Report each line from the entries in which "index" can be found.

────────────────────────────────────────

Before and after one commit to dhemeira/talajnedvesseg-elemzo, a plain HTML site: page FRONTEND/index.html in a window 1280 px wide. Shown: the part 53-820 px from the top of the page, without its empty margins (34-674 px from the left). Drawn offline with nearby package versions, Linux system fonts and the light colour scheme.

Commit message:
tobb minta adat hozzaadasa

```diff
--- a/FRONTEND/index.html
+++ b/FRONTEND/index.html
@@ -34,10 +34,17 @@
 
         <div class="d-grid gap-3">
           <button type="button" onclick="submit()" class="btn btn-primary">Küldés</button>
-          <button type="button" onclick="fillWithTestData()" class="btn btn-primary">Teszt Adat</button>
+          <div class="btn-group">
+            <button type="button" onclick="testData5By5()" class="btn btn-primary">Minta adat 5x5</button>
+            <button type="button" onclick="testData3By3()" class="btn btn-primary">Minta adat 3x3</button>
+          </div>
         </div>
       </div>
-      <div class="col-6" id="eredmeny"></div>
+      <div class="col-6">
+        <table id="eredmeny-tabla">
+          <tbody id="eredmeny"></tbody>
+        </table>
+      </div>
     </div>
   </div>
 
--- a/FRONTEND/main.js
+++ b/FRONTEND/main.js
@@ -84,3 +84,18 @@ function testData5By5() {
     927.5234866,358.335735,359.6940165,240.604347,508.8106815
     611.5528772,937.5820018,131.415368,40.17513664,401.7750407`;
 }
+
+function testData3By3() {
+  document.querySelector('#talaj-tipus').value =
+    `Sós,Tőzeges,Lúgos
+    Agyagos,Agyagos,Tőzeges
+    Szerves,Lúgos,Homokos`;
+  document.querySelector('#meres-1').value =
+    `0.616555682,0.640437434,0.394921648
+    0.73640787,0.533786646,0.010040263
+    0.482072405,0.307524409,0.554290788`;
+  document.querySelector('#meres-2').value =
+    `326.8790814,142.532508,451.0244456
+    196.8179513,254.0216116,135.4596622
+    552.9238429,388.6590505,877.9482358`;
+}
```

────────────────────────────────────────

• RESULT OF THE TASK:
Before and after one commit to dhemeira/talajnedvesseg-elemzo, a plain HTML site: page FRONTEND/index.html in a window 1280 px wide. Shown: the part 53-820 px from the top of the page, without its empty margins (34-674 px from the left). Drawn offline with nearby package versions, Linux system fonts and the light colour scheme.
--- a/FRONTEND/index.html
+++ b/FRONTEND/index.html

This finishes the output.